> [Task description]
The listing below must be repeated word for word, with its images excluded.

> [Given data]
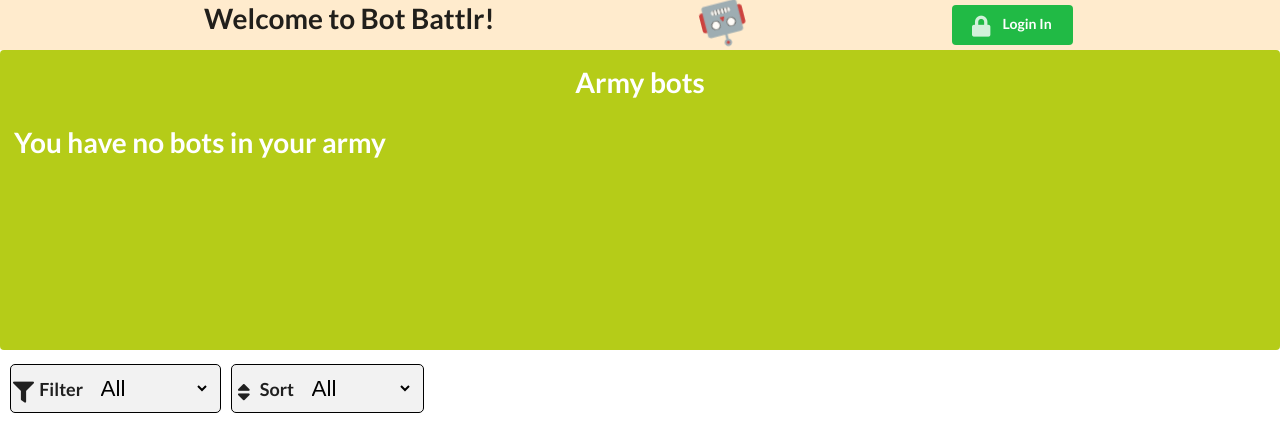
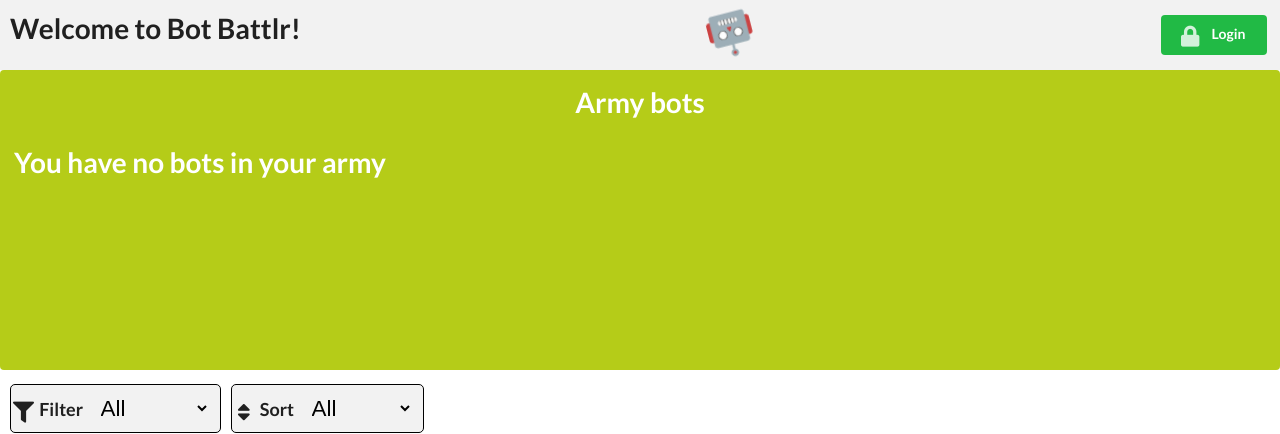
Before and after one commit to Donvine254/Intergalactic-bot-battr, a React app: page / in a window 1280 px wide. Shown: the top 434 px of the page. Built offline with nearby package versions, Linux system fonts and the light colour scheme; some packages are replaced by stand-ins of ours; data requests are answered from the project's data file.

Commit message:
updated header

```diff
--- a/src/components/Header.jsx
+++ b/src/components/Header.jsx
@@ -8,8 +8,7 @@
       <div>
         <button className="ui button positive">
           <i className="ui lock icon large"></i>
-
-          Login In</button>
+          Login</button>
         {/* <button className="ui button teal">
           <i className="id card icon large">
           </i>Sign Up</button> */}
--- a/src/index.css
+++ b/src/index.css
@@ -37,11 +37,12 @@
 }
 
 #header {
-  background-color: blanchedalmond;
+  background-color: #f2f2f2;
   display: flex;
-  justify-content: space-evenly;
+  justify-content: space-between;
   align-items: center;
   font-weight: bold;
+  padding:10px;
 }
 
 .bot-logo {
@@ -76,9 +77,11 @@
   align-items: center;
 }
 #footer {
-  background-color: #f2f2f2;
+  background-color:#f2f2f2;
   display: flex;
   justify-content: space-between;
+  border-top: 10px solid #edd3d3;
+  margin-top: 10px;
 }
 
 .about, .payment, .contact {
```
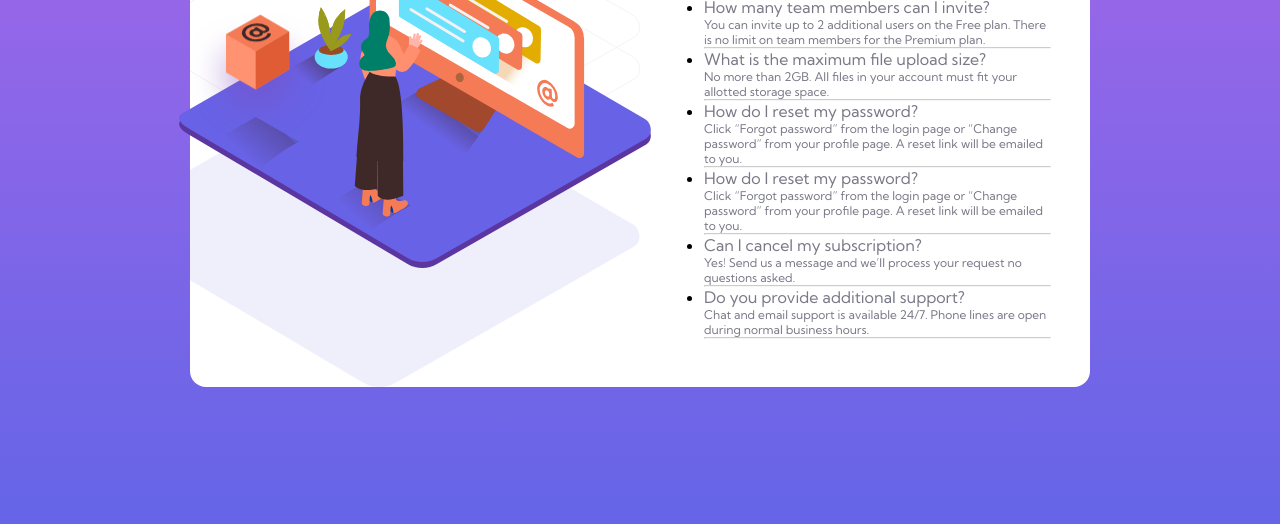
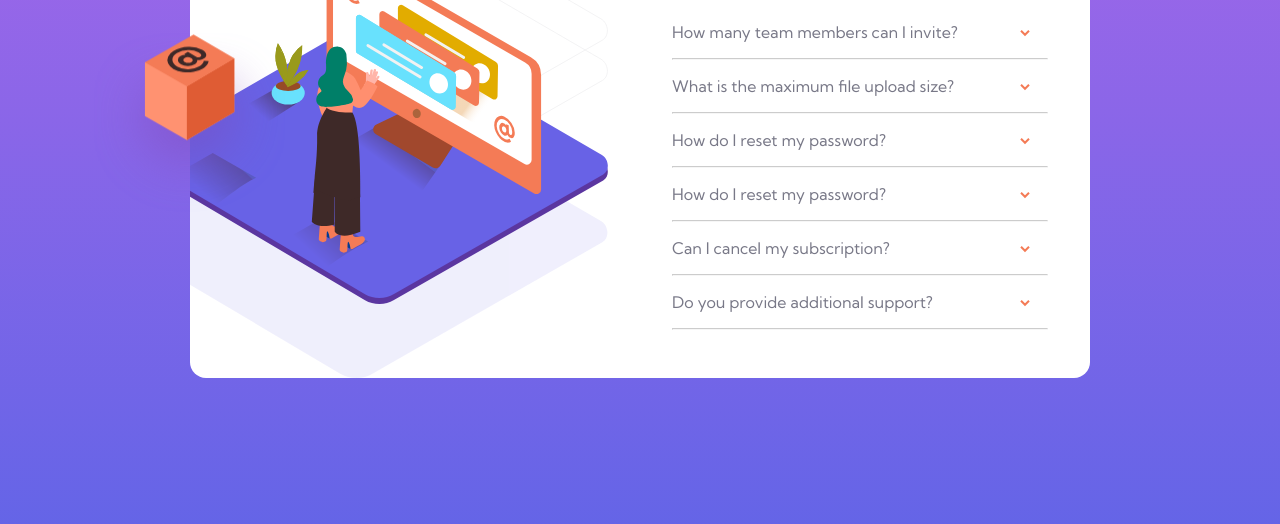
Before and after one commit to aja26/faq-accordion-card, a plain HTML site: page index.html in a window 1280 px wide. Shown: the part 276-800 px from the top of the page. Drawn offline with Linux system fonts and the light colour scheme.

Commit message:
Update index.html

```diff
--- a/index.html
+++ b/index.html
@@ -9,60 +9,57 @@
 <body>
 <main>
   <div class="col left">
-      <div class="img-group">
-        <img class="box" src="images/illustration-box-desktop.svg" alt="illustration-box">
-        <img class="women" src="images/illustration-woman-online-desktop.svg" alt="illustration-women">
-
+      <img class="box" src="images/illustration-box-desktop.svg" alt="illustration-box">
+      <div class="img-women">
       </div>
   </div>
 
   <div class="col right">
       <h1>FAQ</h1>
       <ul>
-        <li>
-          <strong>How many team members can I invite?</strong>
-          <i></i>
+        <details>
+          <summary><strong>How many team members can I invite?</strong> <i></i></summary>
           <p>You can invite up to 2 additional users on the Free plan. There is no limit on team members for the Premium plan.
           </p>
-        </li>
+        </details>
         <hr>
 
-        <li>
-          <strong>What is the maximum file upload size?</strong>
+        <details>
+          <summary><strong>What is the maximum file upload size?</strong><i></i></summary>
           <i></i>
           <p> No more than 2GB. All files in your account must fit your allotted storage space.</p>
-        </li>
+        </details>
         <hr>
 
-        <li>
-          <strong>How do I reset my password?</strong>
+        <details>
+          <summary><strong>How do I reset my password?</strong><i></i></summary>
           <i></i>
           <p> Click “Forgot password” from the login page or “Change password” from your profile page.
                A reset link will be emailed to you.</p>
-        </li>
+          </details>
         <hr>
 
-        <li>
-          <strong>How do I reset my password?</strong>
+        <details>
+          <summary><strong>How do I reset my password?</strong><i></i></summary>
           <i></i>
           <p>
           Click “Forgot password” from the login page or “Change password” from your profile page.
           A reset link will be emailed to you.</p>
-        </li>
+        </details>
         <hr>
 
-        <li>
-          <strong>Can I cancel my subscription?</strong>
+        <details>
+          <summary><strong>Can I cancel my subscription?</strong><i></i></summary>
           <i></i>
           <p> Yes! Send us a message and we’ll process your request no questions asked.</p>
-        </li>
+        </details>
         <hr>
 
-        <li>
-          <strong>Do you provide additional support?</strong>
+        <details>
+          <summary><strong>Do you provide additional support?</strong><i></i></summary>
           <i></i>
           <p>Chat and email support is available 24/7. Phone lines are open during normal business hours.</p>
-         </li>
+        </details>
          <hr>
       </ul>
   </div>
```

> [Answer]
Before and after one commit to Donvine254/Intergalactic-bot-battr, a React app: page / in a window 1280 px wide. Shown: the top 434 px of the page. Built offline with nearby package versions, Linux system fonts and the light colour scheme; some packages are replaced by stand-ins of ours; data requests are answered from the project's data file.

Commit message:
updated header

```diff
--- a/src/components/Header.jsx
+++ b/src/components/Header.jsx
@@ -8,8 +8,7 @@
       <div>
         <button className="ui button positive">
           <i className="ui lock icon large"></i>
-
-          Login In</button>
+          Login</button>
         {/* <button className="ui button teal">
           <i className="id card icon large">
           </i>Sign Up</button> */}
--- a/src/index.css
+++ b/src/index.css
@@ -37,11 +37,12 @@
 }
 
 #header {
-  background-color: blanchedalmond;
+  background-color: #f2f2f2;
   display: flex;
-  justify-content: space-evenly;
+  justify-content: space-between;
   align-items: center;
   font-weight: bold;
+  padding:10px;
 }
 
 .bot-logo {
@@ -76,9 +77,11 @@
   align-items: center;
 }
 #footer {
-  background-color: #f2f2f2;
+  background-color:#f2f2f2;
   display: flex;
   justify-content: space-between;
+  border-top: 10px solid #edd3d3;
+  margin-top: 10px;
 }
 
 .about, .payment, .contact {
```
Before and after one commit to aja26/faq-accordion-card, a plain HTML site: page index.html in a window 1280 px wide. Shown: the part 276-800 px from the top of the page. Drawn offline with Linux system fonts and the light colour scheme.

Commit message:
Update index.html

```diff
--- a/index.html
+++ b/index.html
@@ -9,60 +9,57 @@
 <body>
 <main>
   <div class="col left">
-      <div class="img-group">
-        <img class="box" src="images/illustration-box-desktop.svg" alt="illustration-box">
-        <img class="women" src="images/illustration-woman-online-desktop.svg" alt="illustration-women">
-
+      <img class="box" src="images/illustration-box-desktop.svg" alt="illustration-box">
+      <div class="img-women">
       </div>
   </div>
 
   <div class="col right">
       <h1>FAQ</h1>
       <ul>
-        <li>
-          <strong>How many team members can I invite?</strong>
-          <i></i>
+        <details>
+          <summary><strong>How many team members can I invite?</strong> <i></i></summary>
           <p>You can invite up to 2 additional users on the Free plan. There is no limit on team members for the Premium plan.
           </p>
-        </li>
+        </details>
         <hr>
 
-        <li>
-          <strong>What is the maximum file upload size?</strong>
+        <details>
+          <summary><strong>What is the maximum file upload size?</strong><i></i></summary>
           <i></i>
           <p> No more than 2GB. All files in your account must fit your allotted storage space.</p>
-        </li>
+        </details>
         <hr>
 
-        <li>
-          <strong>How do I reset my password?</strong>
+        <details>
+          <summary><strong>How do I reset my password?</strong><i></i></summary>
           <i></i>
           <p> Click “Forgot password” from the login page or “Change password” from your profile page.
                A reset link will be emailed to you.</p>
-        </li>
+          </details>
         <hr>
 
-        <li>
-          <strong>How do I reset my password?</strong>
+        <details>
+          <summary><strong>How do I reset my password?</strong><i></i></summary>
           <i></i>
           <p>
           Click “Forgot password” from the login page or “Change password” from your profile page.
           A reset link will be emailed to you.</p>
-        </li>
+        </details>
         <hr>
 
-        <li>
-          <strong>Can I cancel my subscription?</strong>
+        <details>
+          <summary><strong>Can I cancel my subscription?</strong><i></i></summary>
           <i></i>
           <p> Yes! Send us a message and we’ll process your request no questions asked.</p>
-        </li>
+        </details>
         <hr>
 
-        <li>
-          <strong>Do you provide additional support?</strong>
+        <details>
+          <summary><strong>Do you provide additional support?</strong><i></i></summary>
           <i></i>
           <p>Chat and email support is available 24/7. Phone lines are open during normal business hours.</p>
-         </li>
+        </details>
          <hr>
       </ul>
   </div>
```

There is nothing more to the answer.